▸ WHAT IS EXPECTED
Scan the data for "user" and copy each matching line.

[Records from a dataset]
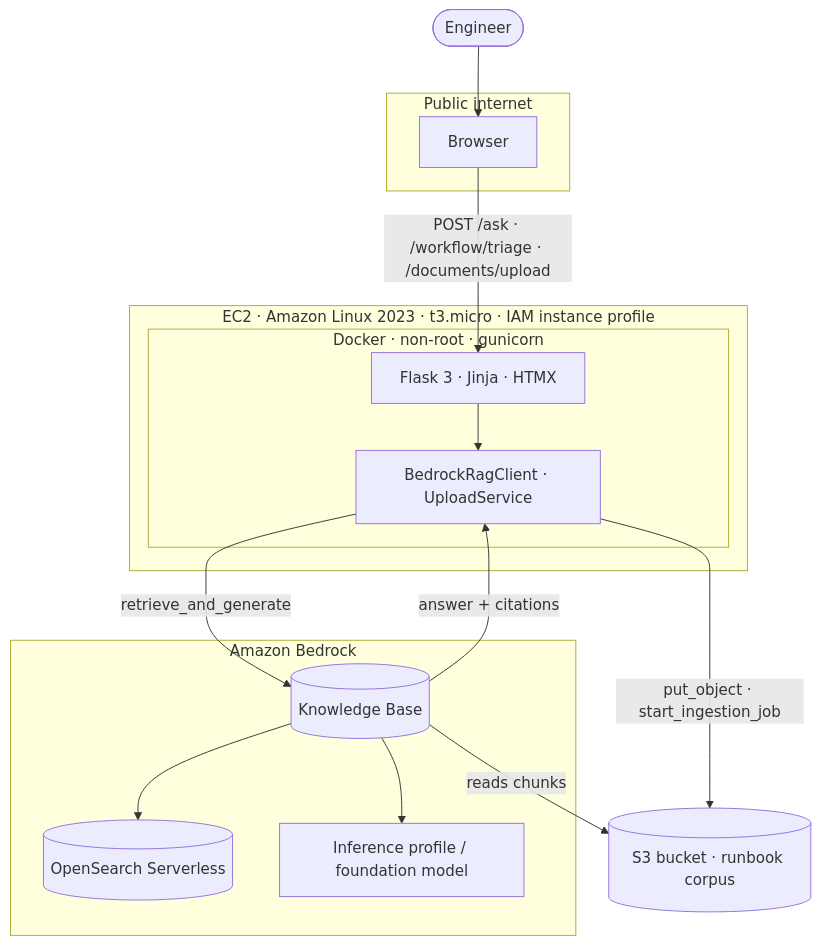
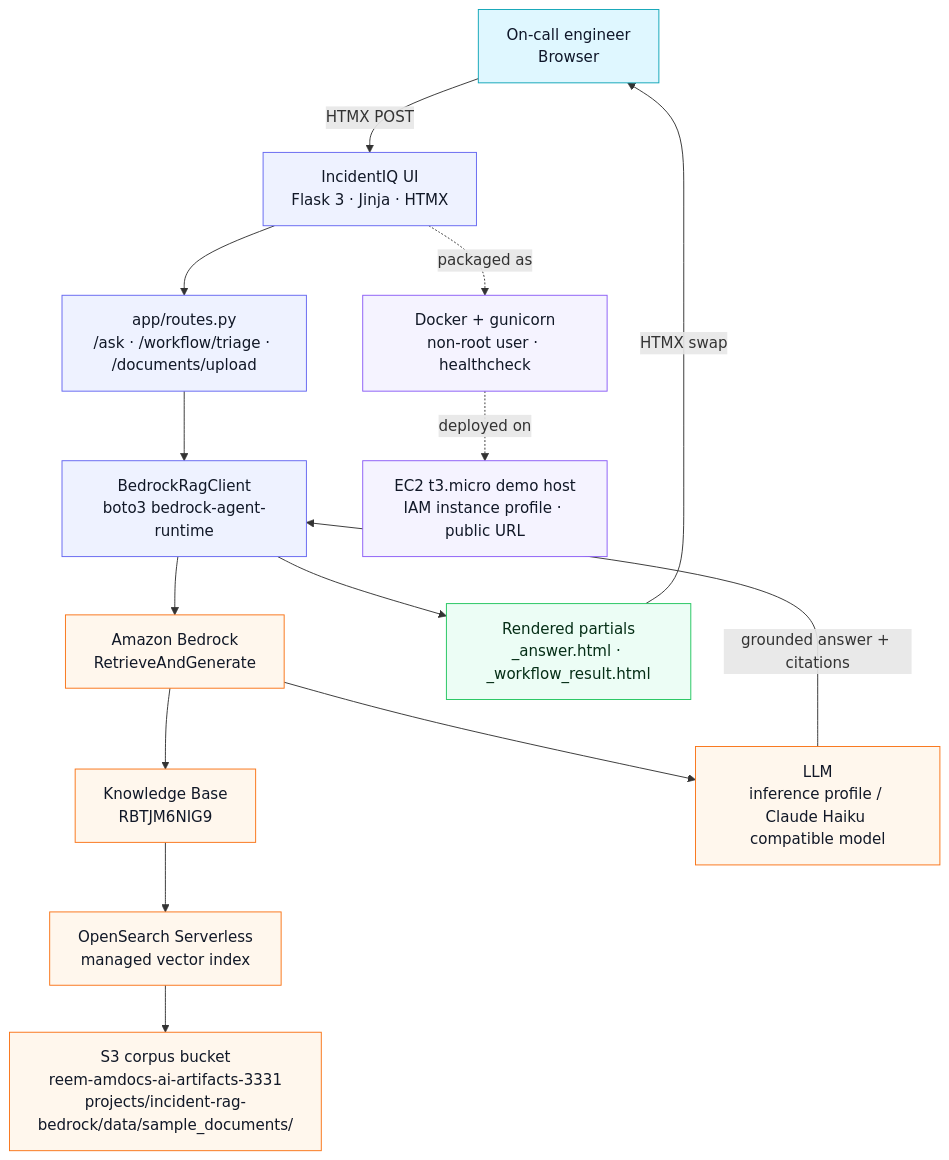
The diagram in projects/incident-rag-bedrock/README.md (reem-mor/ai-engineering-portfolio), drawn with Mermaid before and after one commit. The commit also changed other lines of this file and 1 other file, not shown here.

First line of the commit message:
Update README with example questions and answers for incident triage

````diff
--- a/projects/incident-rag-bedrock/README.md
+++ b/projects/incident-rag-bedrock/README.md
@@ -93,33 +35,41 @@
 ```mermaid
-flowchart TB
-    user(["Engineer"])
+flowchart TD
+    user["On-call engineer<br/>Browser"]
+    ui["IncidentIQ UI<br/>Flask 3 · Jinja · HTMX"]
+    routes["app/routes.py<br/>/ask · /workflow/triage · /documents/upload"]
+    rag["BedrockRagClient<br/>boto3 bedrock-agent-runtime"]
+    bedrock["Amazon Bedrock<br/>RetrieveAndGenerate"]
+    kb["Knowledge Base<br/>RBTJM6NIG9"]
+    vector["OpenSearch Serverless<br/>managed vector index"]
+    s3["S3 corpus bucket<br/>reem-amdocs-ai-artifacts-3331<br/>projects/incident-rag-bedrock/data/sample_documents/"]
+    model["LLM<br/>inference profile / Claude Haiku compatible model"]
+    partials["Rendered partials<br/>_answer.html · _workflow_result.html"]
+    docker["Docker + gunicorn<br/>non-root user · healthcheck"]
+    ec2["EC2 t3.micro demo host<br/>IAM instance profile · public URL"]
 
-    subgraph EDGE["Public internet"]
-        browser["Browser"]
-    end
+    user -->|"HTMX POST"| ui
+    ui --> routes
+    routes --> rag
+    rag --> bedrock
+    bedrock --> kb
+    kb --> vector
+    vector --> s3
+    bedrock --> model
+    model -->|"grounded answer + citations"| rag
+    rag --> partials
+    partials -->|"HTMX swap"| user
+    ui -. packaged as .-> docker
+    docker -. deployed on .-> ec2
 
-    subgraph EC2["EC2 · Amazon Linux 2023 · t3.micro · IAM instance profile"]
-        subgraph DOCKER["Docker · non-root · gunicorn"]
-            flask["Flask 3 · Jinja · HTMX"]
-            client["BedrockRagClient · UploadService"]
-            flask --> client
-        end
-    end
+    classDef browser fill:#dff7ff,stroke:#0ea5b7,color:#0f172a
+    classDef app fill:#eef2ff,stroke:#6366f1,color:#111827
+    classDef aws fill:#fff7ed,stroke:#f97316,color:#111827
+    classDef answer fill:#ecfdf5,stroke:#22c55e,color:#052e16
+    classDef deploy fill:#f5f3ff,stroke:#8b5cf6,color:#111827
 
-    subgraph BEDROCK["Amazon Bedrock"]
-        kb[("Knowledge Base")]
-        oss[("OpenSearch Serverless")]
-        llm["Inference profile / foundation model"]
-        kb --> oss
-        kb --> llm
-    end
-
-    s3[("S3 bucket · runbook corpus")]
-
-    user --> browser
-    browser -->|"POST /ask · /workflow/triage · /documents/upload"| flask
-    client -->|"retrieve_and_generate"| kb
-    client -->|"put_object · start_ingestion_job"| s3
-    kb -->|"reads chunks"| s3
-    kb -->|"answer + citations"| client
+    class user browser
+    class ui,routes,rag app
+    class bedrock,kb,vector,s3,model aws
+    class partials answer
+    class docker,ec2 deploy
 ```
````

▸ WRITTEN ANSWER
-    user(["Engineer"])
+    user["On-call engineer<br/>Browser"]
+    docker["Docker + gunicorn<br/>non-root user · healthcheck"]
+    user -->|"HTMX POST"| ui
+    partials -->|"HTMX swap"| user
-    user --> browser
+    class user browser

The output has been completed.